*** Opening Material provided ***

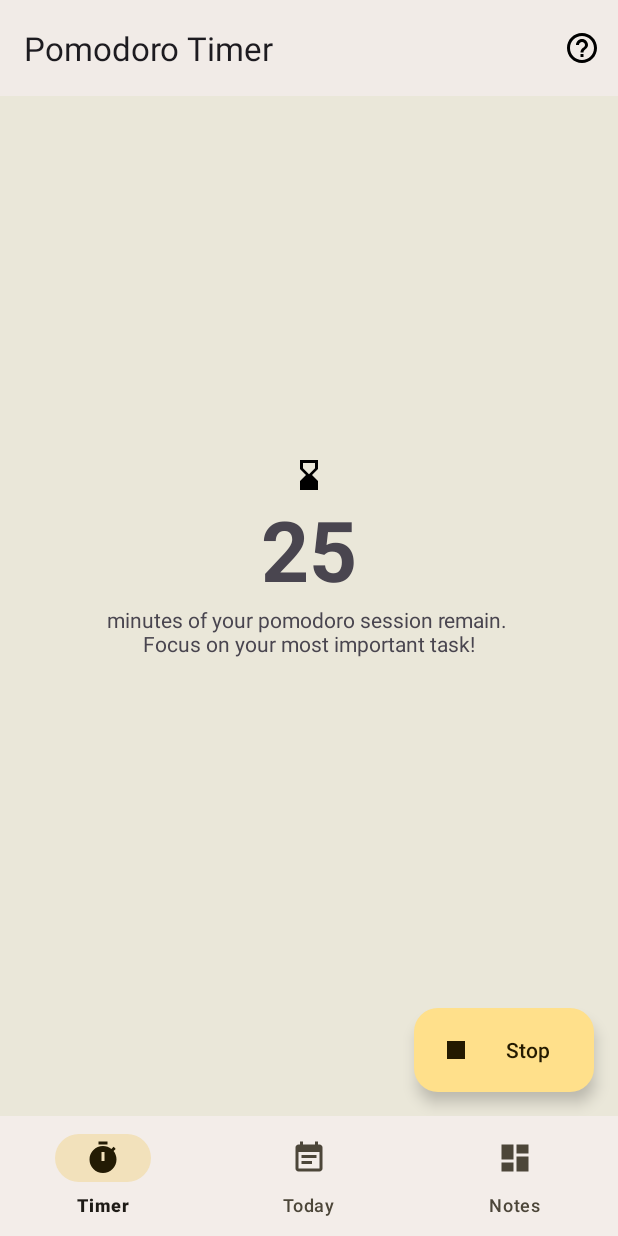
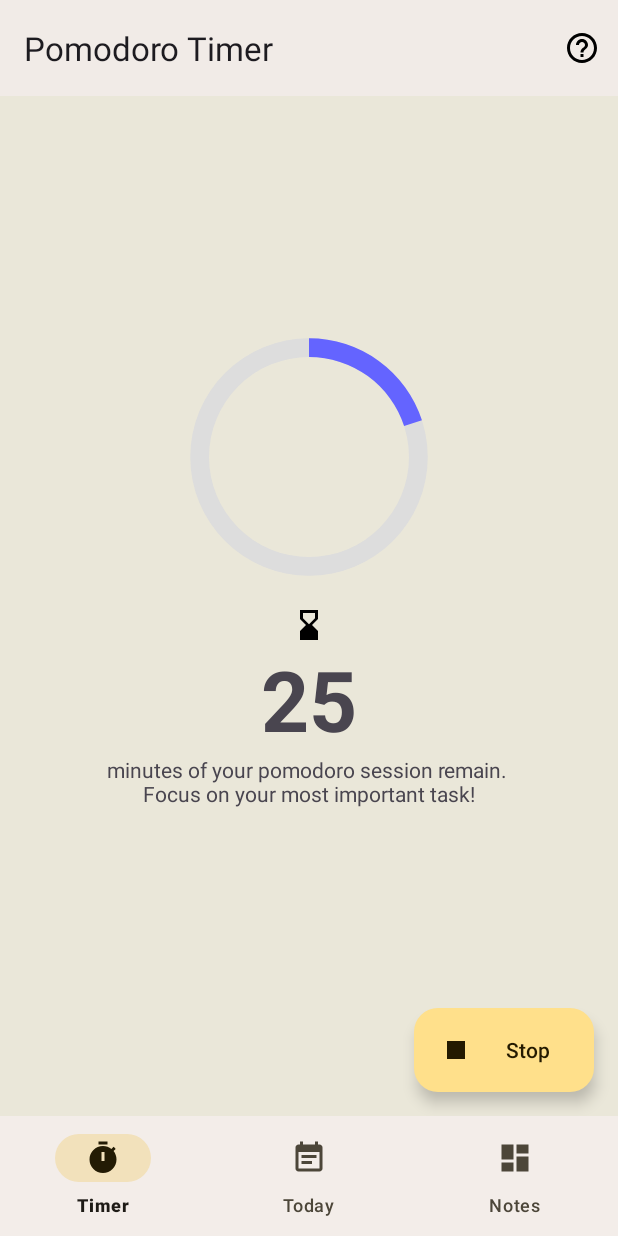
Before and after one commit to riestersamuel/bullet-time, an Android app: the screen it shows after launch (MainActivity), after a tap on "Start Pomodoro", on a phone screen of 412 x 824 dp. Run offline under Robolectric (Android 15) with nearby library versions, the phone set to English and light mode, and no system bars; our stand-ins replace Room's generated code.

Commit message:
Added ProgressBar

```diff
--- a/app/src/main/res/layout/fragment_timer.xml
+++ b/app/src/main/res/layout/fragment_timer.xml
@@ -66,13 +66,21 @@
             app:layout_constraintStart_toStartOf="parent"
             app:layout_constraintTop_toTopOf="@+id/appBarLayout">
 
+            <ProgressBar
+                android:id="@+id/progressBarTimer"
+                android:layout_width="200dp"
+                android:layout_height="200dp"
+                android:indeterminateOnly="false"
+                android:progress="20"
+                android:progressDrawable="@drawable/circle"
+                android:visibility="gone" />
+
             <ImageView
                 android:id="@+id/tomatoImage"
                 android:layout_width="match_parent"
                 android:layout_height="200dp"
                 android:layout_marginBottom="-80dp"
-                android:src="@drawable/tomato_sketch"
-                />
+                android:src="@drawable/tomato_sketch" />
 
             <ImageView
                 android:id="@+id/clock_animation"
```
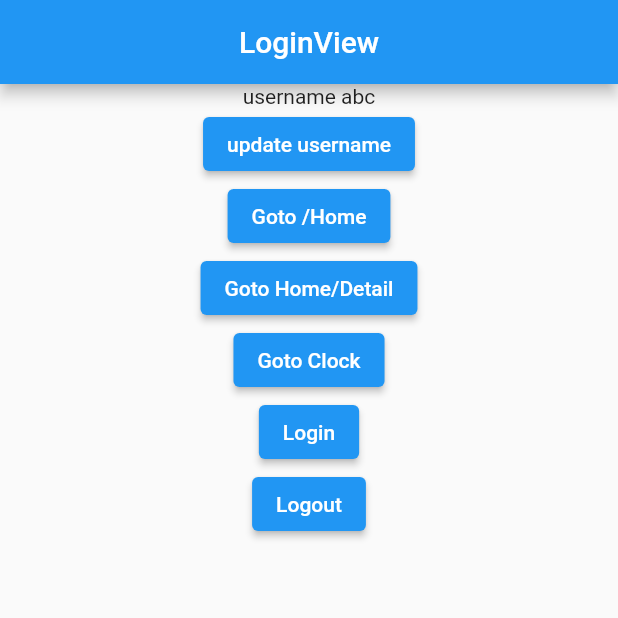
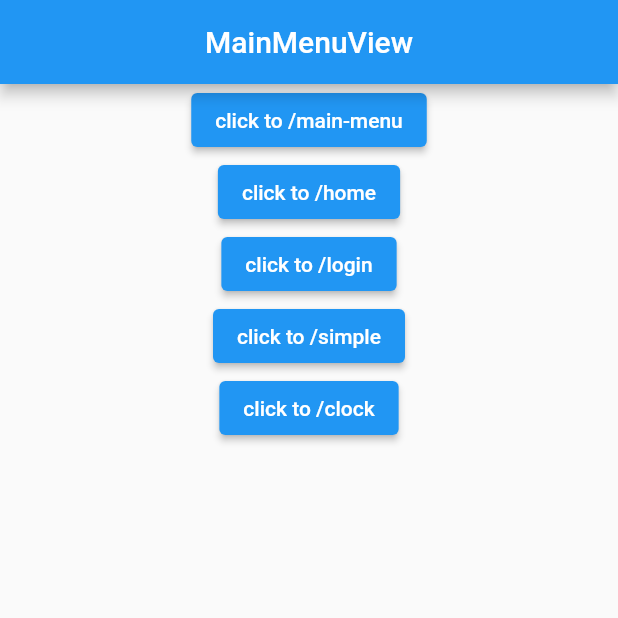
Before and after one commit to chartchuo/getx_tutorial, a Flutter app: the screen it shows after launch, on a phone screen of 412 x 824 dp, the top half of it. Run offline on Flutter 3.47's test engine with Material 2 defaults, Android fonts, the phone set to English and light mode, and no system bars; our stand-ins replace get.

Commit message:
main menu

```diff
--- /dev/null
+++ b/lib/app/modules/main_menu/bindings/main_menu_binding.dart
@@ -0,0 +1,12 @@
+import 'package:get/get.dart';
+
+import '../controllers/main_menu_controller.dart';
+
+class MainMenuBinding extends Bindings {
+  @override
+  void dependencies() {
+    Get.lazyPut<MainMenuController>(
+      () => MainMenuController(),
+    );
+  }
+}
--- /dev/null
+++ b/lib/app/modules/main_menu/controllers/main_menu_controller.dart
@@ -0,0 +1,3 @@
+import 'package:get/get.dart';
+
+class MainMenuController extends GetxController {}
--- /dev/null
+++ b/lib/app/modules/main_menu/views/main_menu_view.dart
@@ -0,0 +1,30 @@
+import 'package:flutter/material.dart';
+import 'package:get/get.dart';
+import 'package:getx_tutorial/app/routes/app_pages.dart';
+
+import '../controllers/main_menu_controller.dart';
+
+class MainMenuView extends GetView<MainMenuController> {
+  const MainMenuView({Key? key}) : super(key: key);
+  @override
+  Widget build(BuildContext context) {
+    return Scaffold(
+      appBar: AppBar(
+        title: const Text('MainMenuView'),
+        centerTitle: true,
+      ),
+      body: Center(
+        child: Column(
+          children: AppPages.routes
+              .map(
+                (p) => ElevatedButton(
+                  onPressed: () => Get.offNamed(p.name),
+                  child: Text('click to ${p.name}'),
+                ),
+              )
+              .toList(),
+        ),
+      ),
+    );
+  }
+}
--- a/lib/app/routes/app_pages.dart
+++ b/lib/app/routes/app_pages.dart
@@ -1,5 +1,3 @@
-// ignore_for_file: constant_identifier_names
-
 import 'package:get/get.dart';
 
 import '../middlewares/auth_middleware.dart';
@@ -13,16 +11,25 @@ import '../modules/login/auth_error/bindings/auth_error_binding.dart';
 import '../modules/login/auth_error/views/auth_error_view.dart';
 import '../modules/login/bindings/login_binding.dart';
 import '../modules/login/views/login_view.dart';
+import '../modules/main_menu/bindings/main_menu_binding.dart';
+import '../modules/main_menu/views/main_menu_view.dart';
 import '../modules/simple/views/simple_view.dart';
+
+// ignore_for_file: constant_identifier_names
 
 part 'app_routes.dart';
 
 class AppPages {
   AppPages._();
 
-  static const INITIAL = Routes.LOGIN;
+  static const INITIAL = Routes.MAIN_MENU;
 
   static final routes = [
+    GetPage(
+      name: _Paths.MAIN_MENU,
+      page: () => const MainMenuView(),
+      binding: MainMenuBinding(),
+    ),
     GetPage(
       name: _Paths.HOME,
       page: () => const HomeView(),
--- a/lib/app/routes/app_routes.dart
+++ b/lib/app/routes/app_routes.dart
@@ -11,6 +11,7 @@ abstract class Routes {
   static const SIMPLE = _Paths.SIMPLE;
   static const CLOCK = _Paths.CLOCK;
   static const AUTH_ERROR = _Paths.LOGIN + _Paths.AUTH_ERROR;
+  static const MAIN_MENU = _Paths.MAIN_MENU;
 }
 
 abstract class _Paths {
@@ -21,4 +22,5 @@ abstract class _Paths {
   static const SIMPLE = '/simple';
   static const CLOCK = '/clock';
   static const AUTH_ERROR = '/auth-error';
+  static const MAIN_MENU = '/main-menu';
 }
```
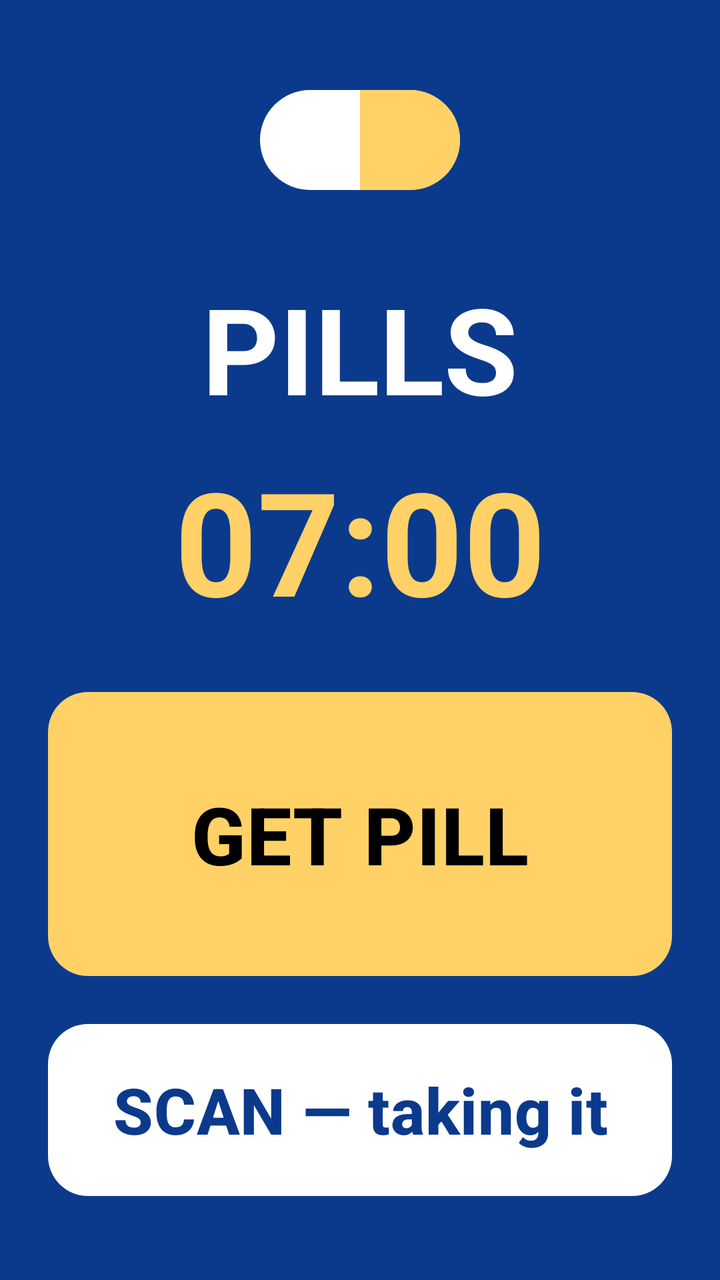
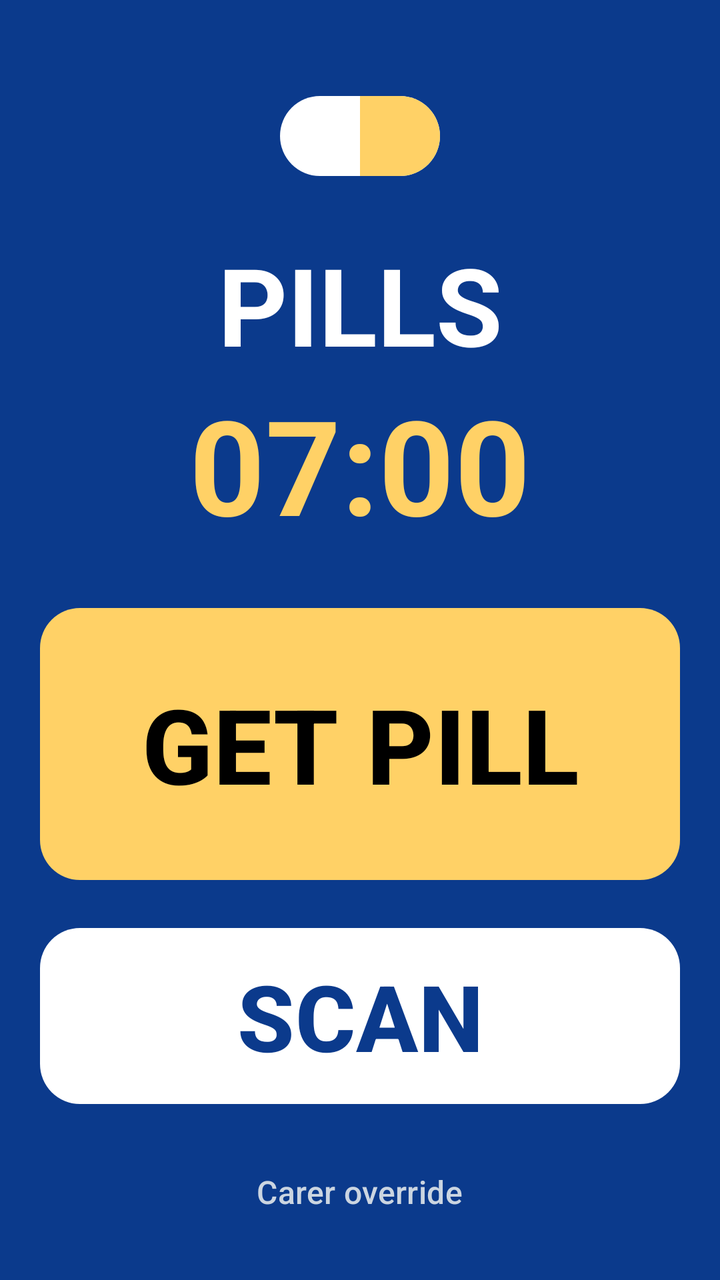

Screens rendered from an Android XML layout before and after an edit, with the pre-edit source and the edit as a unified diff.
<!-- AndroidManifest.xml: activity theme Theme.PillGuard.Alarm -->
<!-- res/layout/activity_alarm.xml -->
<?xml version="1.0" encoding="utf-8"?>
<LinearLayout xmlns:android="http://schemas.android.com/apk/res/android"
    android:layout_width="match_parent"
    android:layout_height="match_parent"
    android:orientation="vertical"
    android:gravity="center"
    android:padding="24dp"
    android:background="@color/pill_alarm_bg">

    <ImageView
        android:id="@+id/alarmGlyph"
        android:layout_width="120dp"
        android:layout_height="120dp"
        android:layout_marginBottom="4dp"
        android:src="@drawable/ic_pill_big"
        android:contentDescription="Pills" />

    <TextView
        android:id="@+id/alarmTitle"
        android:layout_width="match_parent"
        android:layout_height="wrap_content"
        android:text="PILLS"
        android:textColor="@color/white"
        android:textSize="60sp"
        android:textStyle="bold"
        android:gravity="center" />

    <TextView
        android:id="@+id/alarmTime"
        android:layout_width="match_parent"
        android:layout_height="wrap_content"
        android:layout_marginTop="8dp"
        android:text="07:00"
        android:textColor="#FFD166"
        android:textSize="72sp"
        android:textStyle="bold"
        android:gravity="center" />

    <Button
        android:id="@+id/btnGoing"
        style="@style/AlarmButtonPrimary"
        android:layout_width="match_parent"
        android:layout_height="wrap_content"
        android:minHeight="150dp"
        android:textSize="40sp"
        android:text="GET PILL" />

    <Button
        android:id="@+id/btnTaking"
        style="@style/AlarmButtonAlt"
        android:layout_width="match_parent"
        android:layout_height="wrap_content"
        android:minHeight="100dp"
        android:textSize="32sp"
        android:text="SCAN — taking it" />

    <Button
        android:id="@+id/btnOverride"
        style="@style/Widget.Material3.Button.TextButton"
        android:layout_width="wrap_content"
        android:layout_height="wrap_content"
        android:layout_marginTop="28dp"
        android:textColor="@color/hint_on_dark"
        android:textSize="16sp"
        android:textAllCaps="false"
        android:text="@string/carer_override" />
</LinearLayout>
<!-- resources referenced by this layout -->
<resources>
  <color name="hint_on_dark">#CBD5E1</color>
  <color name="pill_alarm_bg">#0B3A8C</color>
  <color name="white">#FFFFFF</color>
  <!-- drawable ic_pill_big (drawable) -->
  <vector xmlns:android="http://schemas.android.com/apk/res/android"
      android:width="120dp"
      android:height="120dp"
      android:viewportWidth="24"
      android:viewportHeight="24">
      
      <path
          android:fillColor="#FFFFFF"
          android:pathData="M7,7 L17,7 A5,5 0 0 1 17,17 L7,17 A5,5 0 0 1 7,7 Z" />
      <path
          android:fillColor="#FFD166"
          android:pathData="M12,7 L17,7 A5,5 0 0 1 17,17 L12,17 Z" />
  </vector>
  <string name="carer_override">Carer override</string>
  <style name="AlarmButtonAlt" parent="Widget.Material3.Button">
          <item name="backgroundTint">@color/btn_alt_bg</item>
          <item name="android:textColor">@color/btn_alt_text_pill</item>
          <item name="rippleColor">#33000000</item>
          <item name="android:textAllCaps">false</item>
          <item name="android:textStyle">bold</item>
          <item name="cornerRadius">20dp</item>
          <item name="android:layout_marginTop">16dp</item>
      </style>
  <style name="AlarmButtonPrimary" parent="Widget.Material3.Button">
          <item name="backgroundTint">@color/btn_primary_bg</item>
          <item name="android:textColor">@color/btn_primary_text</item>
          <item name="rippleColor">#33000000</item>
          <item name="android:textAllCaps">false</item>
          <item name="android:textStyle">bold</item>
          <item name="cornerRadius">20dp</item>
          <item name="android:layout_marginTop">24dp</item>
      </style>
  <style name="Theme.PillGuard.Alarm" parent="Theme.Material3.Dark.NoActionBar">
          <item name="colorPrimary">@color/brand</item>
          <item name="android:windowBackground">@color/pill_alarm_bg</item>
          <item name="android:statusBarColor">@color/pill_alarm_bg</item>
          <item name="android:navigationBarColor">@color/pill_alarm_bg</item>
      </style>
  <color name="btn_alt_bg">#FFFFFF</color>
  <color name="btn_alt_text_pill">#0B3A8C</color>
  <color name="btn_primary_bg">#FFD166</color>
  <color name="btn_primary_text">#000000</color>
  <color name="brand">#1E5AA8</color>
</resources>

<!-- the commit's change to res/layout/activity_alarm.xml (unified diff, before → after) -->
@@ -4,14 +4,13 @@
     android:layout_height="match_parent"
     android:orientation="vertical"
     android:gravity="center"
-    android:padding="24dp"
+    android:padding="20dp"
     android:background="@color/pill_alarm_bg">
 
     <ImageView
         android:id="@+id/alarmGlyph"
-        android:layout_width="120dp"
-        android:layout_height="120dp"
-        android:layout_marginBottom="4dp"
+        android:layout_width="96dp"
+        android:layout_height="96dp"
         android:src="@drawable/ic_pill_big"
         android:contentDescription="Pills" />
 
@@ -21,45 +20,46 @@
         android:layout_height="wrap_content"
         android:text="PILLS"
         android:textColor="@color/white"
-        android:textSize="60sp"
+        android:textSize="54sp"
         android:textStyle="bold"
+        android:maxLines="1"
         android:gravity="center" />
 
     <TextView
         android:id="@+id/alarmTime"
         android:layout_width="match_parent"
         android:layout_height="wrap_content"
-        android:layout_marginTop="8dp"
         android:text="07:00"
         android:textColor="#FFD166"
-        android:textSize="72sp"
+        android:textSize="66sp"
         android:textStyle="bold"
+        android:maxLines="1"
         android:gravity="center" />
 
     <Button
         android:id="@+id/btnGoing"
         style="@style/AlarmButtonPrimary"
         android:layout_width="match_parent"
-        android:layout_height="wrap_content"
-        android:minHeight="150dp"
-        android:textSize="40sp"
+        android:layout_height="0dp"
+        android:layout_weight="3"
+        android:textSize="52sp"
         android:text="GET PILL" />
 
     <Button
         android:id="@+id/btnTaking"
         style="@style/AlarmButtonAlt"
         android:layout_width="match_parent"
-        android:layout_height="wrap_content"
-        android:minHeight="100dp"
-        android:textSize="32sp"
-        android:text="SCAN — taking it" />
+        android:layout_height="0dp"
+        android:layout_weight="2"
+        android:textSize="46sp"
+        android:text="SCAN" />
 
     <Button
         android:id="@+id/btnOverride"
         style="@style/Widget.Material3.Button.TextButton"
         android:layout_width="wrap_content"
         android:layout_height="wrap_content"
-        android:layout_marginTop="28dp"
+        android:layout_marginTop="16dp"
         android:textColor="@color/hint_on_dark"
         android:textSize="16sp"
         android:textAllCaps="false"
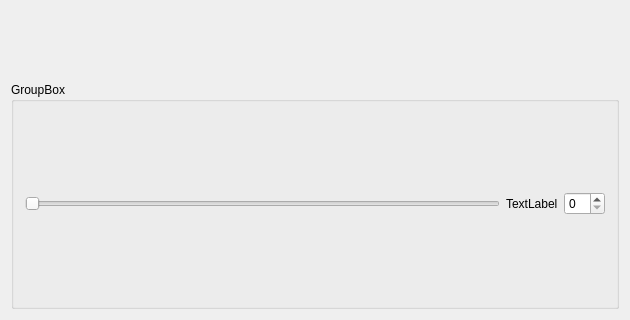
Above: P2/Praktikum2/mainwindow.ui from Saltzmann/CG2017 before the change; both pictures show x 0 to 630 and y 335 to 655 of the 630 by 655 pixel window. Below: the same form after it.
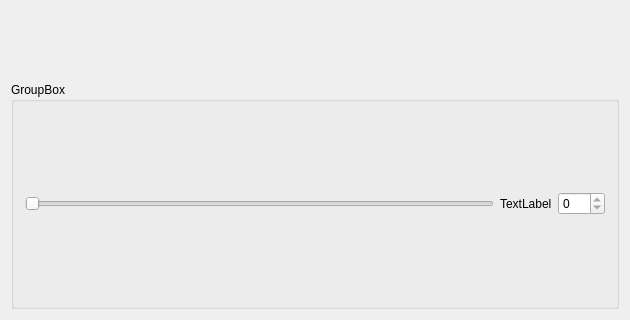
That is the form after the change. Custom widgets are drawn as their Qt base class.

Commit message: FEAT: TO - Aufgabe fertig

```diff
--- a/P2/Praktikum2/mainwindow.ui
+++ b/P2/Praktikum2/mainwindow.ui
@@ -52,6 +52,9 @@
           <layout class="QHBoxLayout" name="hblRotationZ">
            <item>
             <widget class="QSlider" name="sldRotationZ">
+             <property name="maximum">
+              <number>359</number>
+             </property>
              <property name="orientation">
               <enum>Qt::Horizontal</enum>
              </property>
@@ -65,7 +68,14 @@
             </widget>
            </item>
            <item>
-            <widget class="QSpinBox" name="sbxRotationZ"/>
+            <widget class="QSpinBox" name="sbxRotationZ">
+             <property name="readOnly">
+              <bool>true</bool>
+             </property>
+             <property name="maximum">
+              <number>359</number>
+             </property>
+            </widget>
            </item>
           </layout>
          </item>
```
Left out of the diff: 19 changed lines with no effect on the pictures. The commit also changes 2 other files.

*** Closing Material provided ***

Task directions:
"views" is the string to look for; please copy every line of the records above where it appears.

Reply:
+++ b/lib/app/modules/main_menu/views/main_menu_view.dart
 import '../modules/login/auth_error/views/auth_error_view.dart';
 import '../modules/login/views/login_view.dart';
+import '../modules/main_menu/views/main_menu_view.dart';
 import '../modules/simple/views/simple_view.dart';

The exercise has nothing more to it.